“It was important to me, and to everyone working on ‘Starfall,’ that we weren’t perceived as Americans pretending to be kabuki performers, or, worse, Westerners who are fascinated with the East because it is different and exciting,” Herman-Holland wrote. “We wanted to explore a style that we admire—while acknowledging we know little about it—with the purpose of learning about it and applying it to the only context we know well, which is our own.”
Martinez, for his part, has extensive experience with breakdancing, and used his connection to that to bridge the gap between the seemingly disparate form and his own experience.
“Having b-boyed… for nearly four years, I know the importance of situating yourself in a culture when you are not immediately there to experience its formation and diffusion,” Martinez wrote. “I contextualize my relationship with b-boy and b-girl culture by knowing the history, participating in the spread of the language and humbling myself in the face of a very rich social movement that has globalized into a movement phenomenon.”
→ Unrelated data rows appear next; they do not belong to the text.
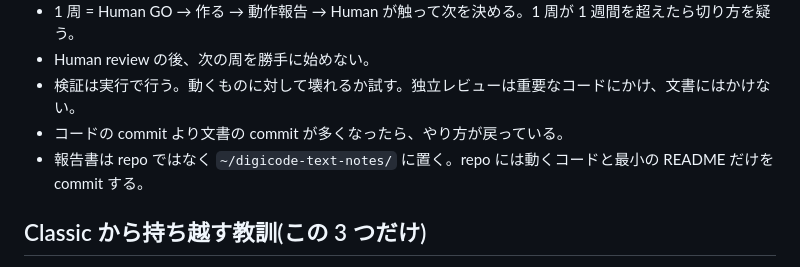
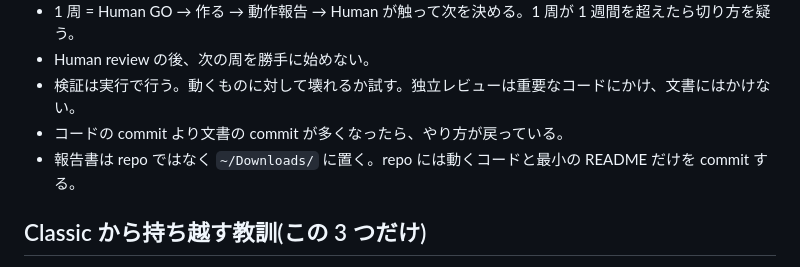
Before and after one commit to fablab-westharima/digicode-text, a Markdown page: CLAUDE.md, the part around the change. GitHub-like rendering.

Commit message:
Point report destination in CLAUDE.md to Downloads
Reports have been saved to ~/Downloads since 2026-09-09; this line was the
only remaining reference to ~/digicode-text-notes/.

Co-Authored-By: Claude Fable 5.1 <noreply@anthropic.com>
Claude-Session: https://claude.ai/code/session_01Y59Y9CEEcTxa4rEvpigZVZ

```diff
--- a/CLAUDE.md
+++ b/CLAUDE.md
@@ -12,7 +12,7 @@
 - Human review の後、次の周を勝手に始めない。
 - 検証は実行で行う。動くものに対して壊れるか試す。独立レビューは重要なコードにかけ、文書にはかけない。
 - コードの commit より文書の commit が多くなったら、やり方が戻っている。
-- 報告書は repo ではなく `~/digicode-text-notes/` に置く。repo には動くコードと最小の README だけを commit する。
+- 報告書は repo ではなく `~/Downloads/` に置く。repo には動くコードと最小の README だけを commit する。
 
 ## Classic から持ち越す教訓(この 3 つだけ)
 1. 依存は project 単位で分離する。global な lib_deps で 16/20 board が死んだ。
```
Herman-Holland said she believed the final product struck that balance well.
“What I hope was that when we presented the new style of dance we’d created, being performed to the songs of today’s young people, we were presenting a blend of styles that was both our own and not our own, and respectful to the form we’d originally set out to explore,” she wrote.
“Starfall” may have been a display of a new medium of theater, one worth exploring and discussing far outside the venue. It may have been a really great concert that used skill and musical familiarity to bridge itself into something new and impressive. Above all else, though, it was one of the most technically impressive things I’ve seen at Wesleyan.